Mrs. Thatcher's choice
Mrs Margaret Thatcher, Minister of Education and Conservative candidate for Finchley and Friern Barnet, told a packed hall at East Finchley Library on Tuesday that she wanted to increase the choice in secondary school education.
“Parents are becoming more and more interested in choice,” she said. “They are more and more anxious for their child to go to a school of their own choosing but that is not always possible.
“Conservatives wish to increase the area of choice, whereas Labour wish to reduce it.”
She added: “We are witnessing some degree of scepticism about very large schools. In theory they should be efficient, but in practice they lead to very many problems.”
Mrs. Thatcher said that parents were also becoming more interested in the school curriculum, and were worried about the standards of basic knowledge—reading, writing and arithmetic—and of discipline.
“We are carrying out an inquiry at the moment on truancy and the standards of the use of English in schools,” she said.
“We are very much aware of these problems. We don't need more teachers, more equipment and more buildings—our problems are in the way the schools are run. This has traditionally been left to the teachers but I hope parents and school governors will take a greater interest.”
She told the audience that there were four main issues in the election: whether wage inflation should be added to present world price inflation of food and raw materials; whether wage claims should be settled by force or by the fairness of the claim; whether taxes should be kept at a reasonable level or allowed to escalate; and whether the country believed in the Tory priorities of health, social security and education.
On priorities, Mrs. Thatcher said that the Tory Government's largest slice of expenditure went to the Department of Health and Social Security.
“We can do nothing without good health,” she said. “We also have a duty to look after those people who, through their efforts in the past, have built up this country to the premier position it holds in the world today.”
On taxes, Mrs. Thatcher said that the Tory Party had been the subject of a very unusual accusation—that taxes had been reduced.

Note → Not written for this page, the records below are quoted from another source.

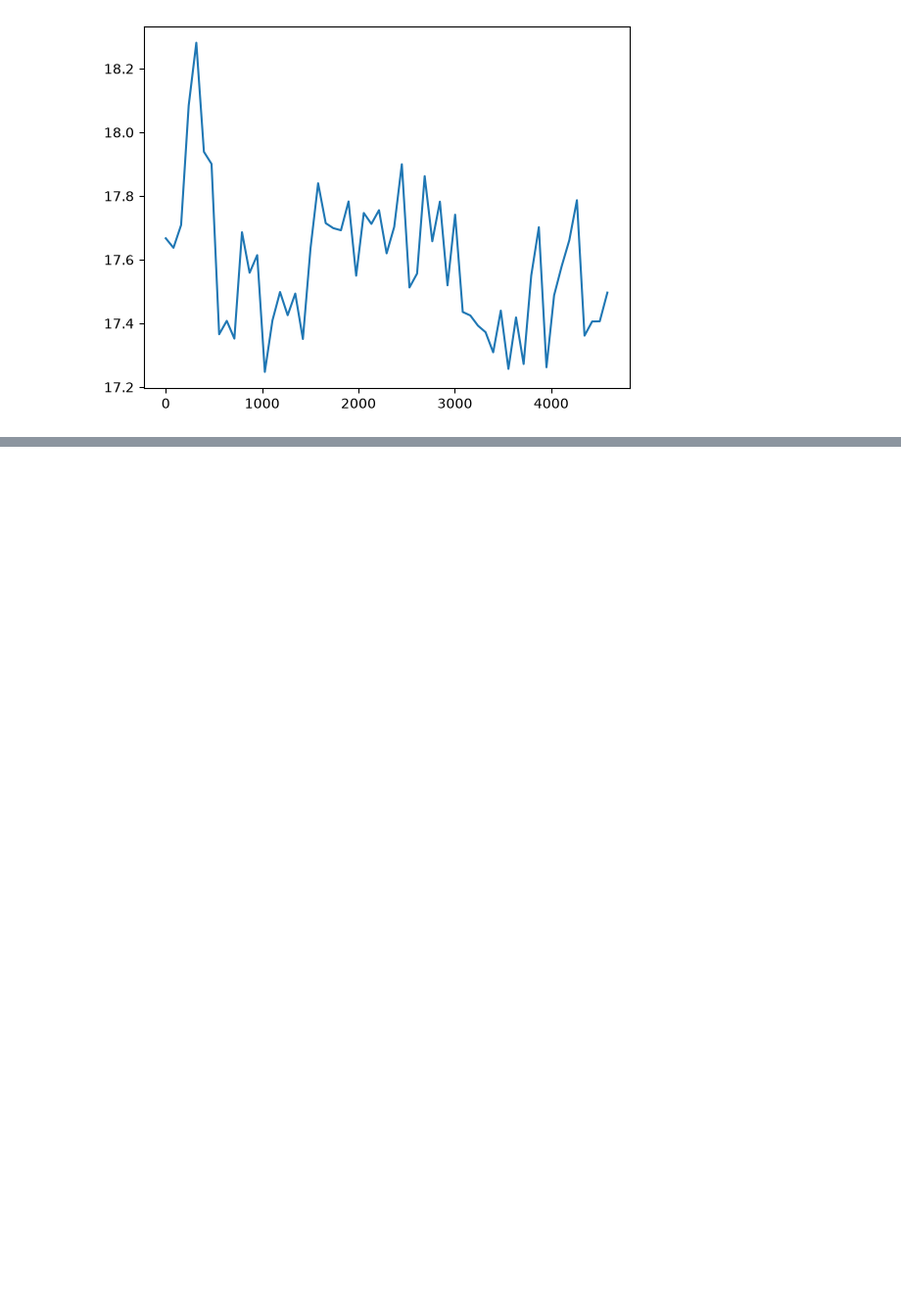
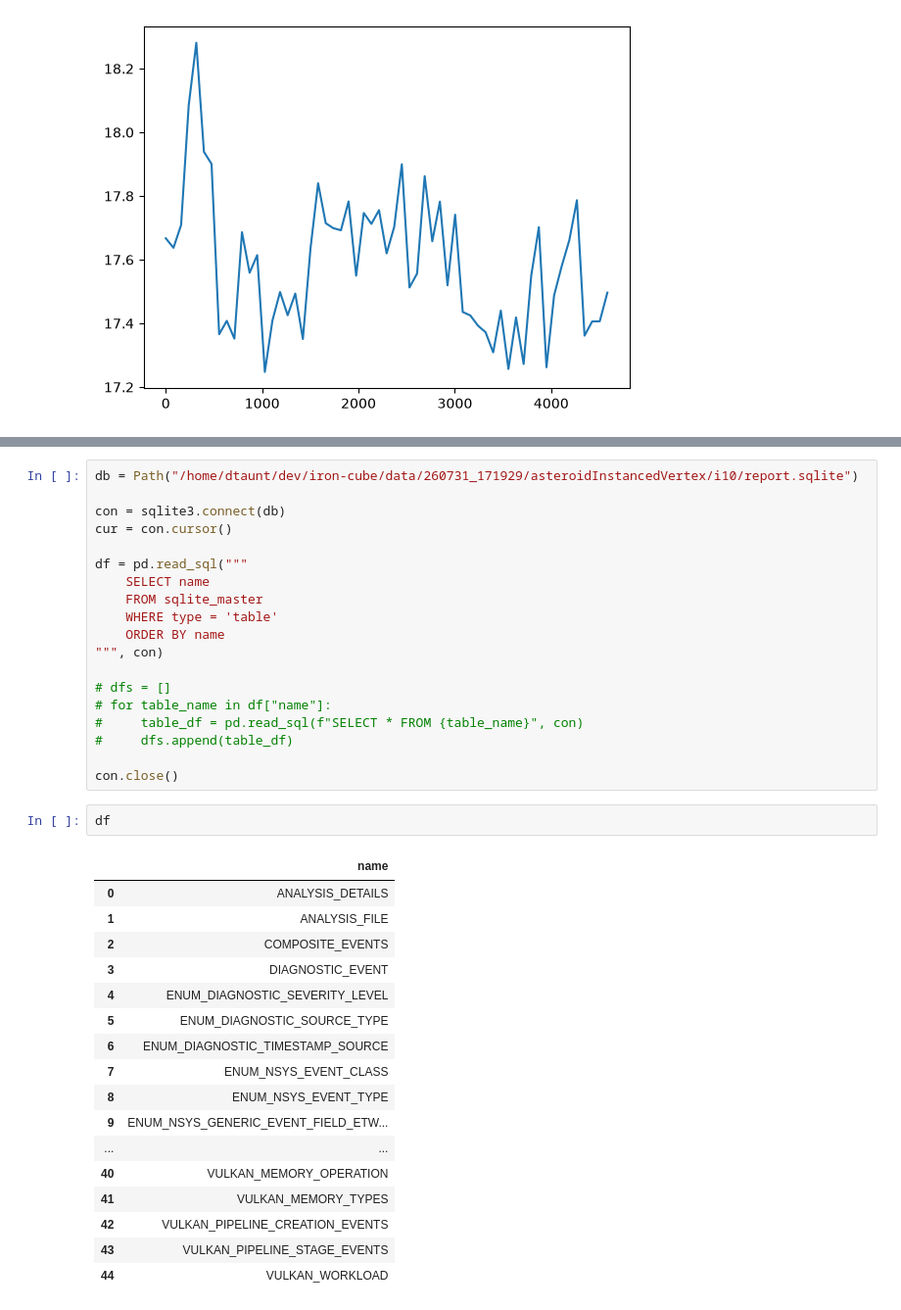
Before and after one commit to andmck1/iron-cube, a Jupyter notebook: notebooks/gpu-analysis.ipynb, the cells around one changed output, grey strips where cells are left out. Shown at 98% size. Cells and saved outputs as stored; diff of their text form; blank space fills up the shorter version.

```diff
--- a/notebooks/gpu-analysis.ipynb
+++ b/notebooks/gpu-analysis.ipynb
@@ -207,0 +230,39 @@ frame_times.plot()
+# %%
+db = Path("/home/dtaunt/dev/iron-cube/data/260731_171929/asteroidInstancedVertex/i10/report.sqlite")
+
+con = sqlite3.connect(db)
+cur = con.cursor()
+
+df = pd.read_sql("""
+    SELECT name
+    FROM sqlite_master
+    WHERE type = 'table'
+    ORDER BY name
+""", con)
+
+# dfs = []
+# for table_name in df["name"]:
+#     table_df = pd.read_sql(f"SELECT * FROM {table_name}", con)
+#     dfs.append(table_df)
+
+con.close()
+# %%
+df
+# %% [output]
+|  | name |
+| 0 | ANALYSIS_DETAILS |
+| 1 | ANALYSIS_FILE |
+| 2 | COMPOSITE_EVENTS |
+| 3 | DIAGNOSTIC_EVENT |
+| 4 | ENUM_DIAGNOSTIC_SEVERITY_LEVEL |
+| 5 | ENUM_DIAGNOSTIC_SOURCE_TYPE |
+| 6 | ENUM_DIAGNOSTIC_TIMESTAMP_SOURCE |
+| 7 | ENUM_NSYS_EVENT_CLASS |
+| 8 | ENUM_NSYS_EVENT_TYPE |
+| 9 | ENUM_NSYS_GENERIC_EVENT_FIELD_ETW... |
+| ... | ... |
+| 40 | VULKAN_MEMORY_OPERATION |
+| 41 | VULKAN_MEMORY_TYPES |
+| 42 | VULKAN_PIPELINE_CREATION_EVENTS |
+| 43 | VULKAN_PIPELINE_STAGE_EVENTS |
+| 44 | VULKAN_WORKLOAD |
```
Also changed, not shown: parts of 2 cells of this notebook, 4 other files.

“We plead guilty,” said Mrs. Thatcher. “It is not our policy to increase taxes. We want to leave money in people's pockets.”